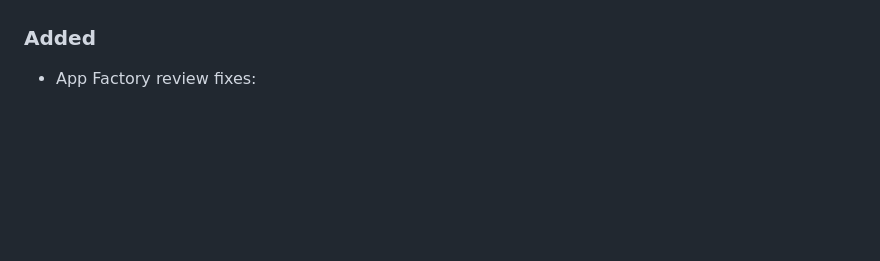
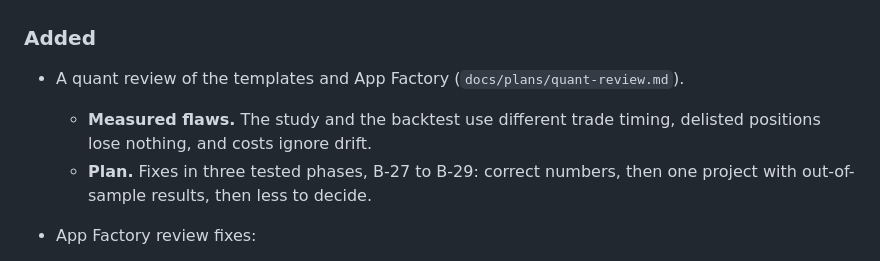
Before and after one commit to yuxuzi/quant-agent-os, a Markdown page: CHANGELOG.md, the part around the change. GitHub-like rendering; blank space fills up the shorter version.

```diff
--- a/CHANGELOG.md
+++ b/CHANGELOG.md
@@ -36,6 +36,12 @@ All notable changes to this project are documented here. The format follows
   gives the install hint instead of a traceback.
 
 ### Added
+
+- A quant review of the templates and App Factory (`docs/plans/quant-review.md`).
+  - **Measured flaws.** The study and the backtest use different trade timing, delisted
+    positions lose nothing, and costs ignore drift.
+  - **Plan.** Fixes in three tested phases, B-27 to B-29: correct numbers, then one project
+    with out-of-sample results, then less to decide.
 
 - App Factory review fixes:
   - **Connection check.** It runs only for built-in templates, and redacts URL-encoded forms
```
Also changed, not shown: docs/ENGINEERING_REVIEW_PLAN.md (+3 -0 lines), docs/plans/quant-review.md (added, +132 -0 lines).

> **REQUIREMENT**: Determine how many lines of the records above contain the word "CHANGELOG", and report only that number.

> **EXERCISE ANSWER**: 3